Review Summary: Business as usual, in the best way possible.
Power metal may have a reputation for its whimsical escapism abilities--forget the modern world with Tolkienisms, dungeons and beasts and knights and magic and quests!--but it’s a wash when it comes to Manticora. In a perplexing turn of events, they’re entirely disinterested in allowing their listening base to run from the terrors of reality and make-believe. Where some turn to Lord of the Rings, the Danish gang delve into Lovecraftian mythos, the abstract sci-fi narratives of the Hyperion Cantos, or even a horror novel developed by vocalist Lars Larsen himself. Sure, there’s a sense of triumph here or there, but a given Manticora release is more likely to feature hints of death metal than carefree uber-melodic “Just killed the dragon AMA” soloing. Alongside a menacing prog metal edge, the band’s uniquely foreboding aura has assisted in making their material stand out from peers for over two decades--no small feat in a genre often criticized for mimicking the greats rather than building upon their accomplishments.
As the tenth record in the collective’s catalog, Mycelium
is unavoidably stacked against those accomplishments, which is to say nothing of the fact that it’s attempting to succeed a massive double-album concept album of hitmen, a possessed katana, and any other manner of nightmare-fueled supernatural phenomena. Credit to the band’s unshakable consistency; Mycelium
delivers plenty of textbook Manticora earworms that may lack the narrative flair of albums past, but it compensates via improved songwriting and the gang’s tightest pacing since The Black Circus, Part I
The harshness of the Kill to Live
series lingers, embodied in furious blast beats and death-tinged riffs, bombarding the listener with menacing tones that pack ample punch alongside a sturdy rhythm section. However, the excellence of Mycelium

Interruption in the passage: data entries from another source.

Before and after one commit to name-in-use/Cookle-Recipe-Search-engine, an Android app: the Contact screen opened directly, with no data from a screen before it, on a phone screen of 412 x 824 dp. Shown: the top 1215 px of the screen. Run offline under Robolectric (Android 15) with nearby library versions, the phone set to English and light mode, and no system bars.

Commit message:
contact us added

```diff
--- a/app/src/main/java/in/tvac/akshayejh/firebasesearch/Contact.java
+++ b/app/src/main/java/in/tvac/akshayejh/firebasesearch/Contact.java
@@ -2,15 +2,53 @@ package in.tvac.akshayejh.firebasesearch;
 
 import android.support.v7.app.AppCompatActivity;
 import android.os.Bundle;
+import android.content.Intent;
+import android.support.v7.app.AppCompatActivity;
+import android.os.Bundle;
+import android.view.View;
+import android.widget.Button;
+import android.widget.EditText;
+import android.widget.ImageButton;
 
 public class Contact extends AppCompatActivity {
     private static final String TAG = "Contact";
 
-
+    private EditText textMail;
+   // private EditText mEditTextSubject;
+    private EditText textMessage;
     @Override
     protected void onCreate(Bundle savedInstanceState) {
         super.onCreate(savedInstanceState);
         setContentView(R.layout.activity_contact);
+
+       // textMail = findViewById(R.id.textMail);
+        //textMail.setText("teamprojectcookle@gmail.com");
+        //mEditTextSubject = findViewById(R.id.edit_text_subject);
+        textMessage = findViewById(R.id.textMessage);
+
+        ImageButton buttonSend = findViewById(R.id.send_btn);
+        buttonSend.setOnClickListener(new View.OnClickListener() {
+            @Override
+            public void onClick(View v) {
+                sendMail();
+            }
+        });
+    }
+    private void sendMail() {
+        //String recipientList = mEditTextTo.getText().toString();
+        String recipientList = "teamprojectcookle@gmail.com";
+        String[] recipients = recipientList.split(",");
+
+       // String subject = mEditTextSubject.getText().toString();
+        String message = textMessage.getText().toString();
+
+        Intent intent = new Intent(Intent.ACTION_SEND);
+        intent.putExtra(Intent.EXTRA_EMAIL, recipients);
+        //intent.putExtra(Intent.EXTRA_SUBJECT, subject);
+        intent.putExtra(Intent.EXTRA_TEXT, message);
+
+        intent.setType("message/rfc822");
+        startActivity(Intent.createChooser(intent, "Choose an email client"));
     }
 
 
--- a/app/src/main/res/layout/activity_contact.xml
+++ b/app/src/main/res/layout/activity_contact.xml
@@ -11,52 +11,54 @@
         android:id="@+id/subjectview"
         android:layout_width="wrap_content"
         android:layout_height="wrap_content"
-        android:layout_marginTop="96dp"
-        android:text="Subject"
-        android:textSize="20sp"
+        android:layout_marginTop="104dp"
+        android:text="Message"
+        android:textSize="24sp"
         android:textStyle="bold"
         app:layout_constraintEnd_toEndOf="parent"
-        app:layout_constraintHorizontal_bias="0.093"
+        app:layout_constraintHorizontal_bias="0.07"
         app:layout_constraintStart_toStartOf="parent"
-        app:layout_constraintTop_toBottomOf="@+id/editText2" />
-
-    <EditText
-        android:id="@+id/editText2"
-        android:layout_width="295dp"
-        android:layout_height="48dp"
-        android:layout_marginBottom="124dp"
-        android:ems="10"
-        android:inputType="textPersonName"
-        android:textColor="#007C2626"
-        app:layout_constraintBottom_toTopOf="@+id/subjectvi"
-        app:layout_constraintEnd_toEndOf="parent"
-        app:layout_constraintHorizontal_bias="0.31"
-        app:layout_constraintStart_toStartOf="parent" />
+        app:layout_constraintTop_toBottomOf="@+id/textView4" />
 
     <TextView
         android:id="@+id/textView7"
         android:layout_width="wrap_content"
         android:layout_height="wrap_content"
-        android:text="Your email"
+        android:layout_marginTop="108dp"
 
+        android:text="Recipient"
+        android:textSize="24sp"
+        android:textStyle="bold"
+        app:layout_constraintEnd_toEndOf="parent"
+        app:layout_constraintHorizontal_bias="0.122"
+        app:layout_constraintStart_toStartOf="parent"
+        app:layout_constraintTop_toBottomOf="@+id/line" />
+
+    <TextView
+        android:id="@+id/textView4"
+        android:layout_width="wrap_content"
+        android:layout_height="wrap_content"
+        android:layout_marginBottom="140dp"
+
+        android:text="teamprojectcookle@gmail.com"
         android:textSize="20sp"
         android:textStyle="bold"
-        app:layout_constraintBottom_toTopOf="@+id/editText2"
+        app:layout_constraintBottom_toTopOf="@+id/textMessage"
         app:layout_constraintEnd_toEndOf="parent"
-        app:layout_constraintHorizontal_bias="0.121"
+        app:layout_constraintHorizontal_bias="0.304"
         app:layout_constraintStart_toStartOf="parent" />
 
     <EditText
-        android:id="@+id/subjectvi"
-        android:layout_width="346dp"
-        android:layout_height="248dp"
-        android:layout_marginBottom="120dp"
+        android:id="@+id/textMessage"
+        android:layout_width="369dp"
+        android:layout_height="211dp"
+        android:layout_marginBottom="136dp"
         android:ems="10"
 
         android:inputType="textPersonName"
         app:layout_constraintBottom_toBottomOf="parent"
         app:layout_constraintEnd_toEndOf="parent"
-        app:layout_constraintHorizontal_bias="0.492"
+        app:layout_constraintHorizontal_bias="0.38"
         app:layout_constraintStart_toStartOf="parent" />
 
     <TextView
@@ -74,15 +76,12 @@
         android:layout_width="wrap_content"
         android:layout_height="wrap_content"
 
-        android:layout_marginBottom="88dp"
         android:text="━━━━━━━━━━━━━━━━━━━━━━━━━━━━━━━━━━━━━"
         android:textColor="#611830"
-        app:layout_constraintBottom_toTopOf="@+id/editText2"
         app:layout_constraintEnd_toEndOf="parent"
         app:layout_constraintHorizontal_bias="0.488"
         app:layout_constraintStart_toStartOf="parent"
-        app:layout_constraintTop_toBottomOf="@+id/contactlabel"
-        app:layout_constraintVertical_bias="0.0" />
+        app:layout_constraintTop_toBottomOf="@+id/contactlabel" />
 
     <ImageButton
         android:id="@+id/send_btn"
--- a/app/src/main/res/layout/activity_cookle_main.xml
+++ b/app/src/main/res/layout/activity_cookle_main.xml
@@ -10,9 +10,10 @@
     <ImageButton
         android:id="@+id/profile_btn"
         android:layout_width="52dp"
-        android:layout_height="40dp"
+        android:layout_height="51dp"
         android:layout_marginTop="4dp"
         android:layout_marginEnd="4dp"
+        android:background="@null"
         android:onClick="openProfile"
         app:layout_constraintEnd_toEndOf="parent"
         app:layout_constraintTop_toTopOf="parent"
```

comes from how it can balance those more full-frontal assaults alongside tracks that favor gentler, melodic motifs. Consider the one-two punch of “Demonday” and “Angel Of The Spring”: the former is a veritable whirlwind of furious percussion, unpredictable time signature shifts and foreboding guitar passages, whereas the latter quietly erupts from a soothing melodic riff into a bombastic chorus and emotive soloing. Each has their own unique payoffs, be it a pure shot of adrenaline or a hook-laden, gentle progression to a climax, which assists greatly in diversifying the album’s tracklist.
That commendable variety is aided by a breakneck 46-minute duration--an incredibly concise runtime that comes courtesy of an overall streamlined approach. Resident axemen Kristian Larsen and Stefan Johansson liberally flaunt their talent when offered the opportunity, such as the raucous solos of “Mementopolis” and “Dia De Los Muertos,” yet they ultimately remain within the bounds of finely-tuned arrangements that have meticulously trimmed the fat of prior efforts. Downsizing in that regard has demonstrated immense potential; it transforms proper opener “Necropolitans” into a fierce, galloping jaunt reinforced with a punishing Symphony X-type edge, and the title track into a artfully-refined melodic powerhouse. There may be comparatively less room for exploration, but the sheer vitality of Mycelium
proves a sufficient supplement.
From the ageless baritone bellowing of Lars Larsen to his brother’s menacing riffs, Manticora sound as energized as ever, delivering knockout progressive metal blows like prime Nevermore or furiously charging into battle like a bona fide power metal act. Naturally, it’s all staged in a suitably heavy production that accentuates the low end, boosts the darkened stylings of the group’s songwriting, and enhances the horror-infused dramatics that their lyricism so often leans into. That level of consistency across multiple decades is an impressive achievement in of itself, and it’s made even more commendable when considering how easily the group can still craft irresistible, addicting rockers. The ingenuity that powered classics like Hyperion
or 8 Deadly Sins
is still observed in abundance, and it can doubtlessly maintain another few decades of Manticora’s delightful reign of terror.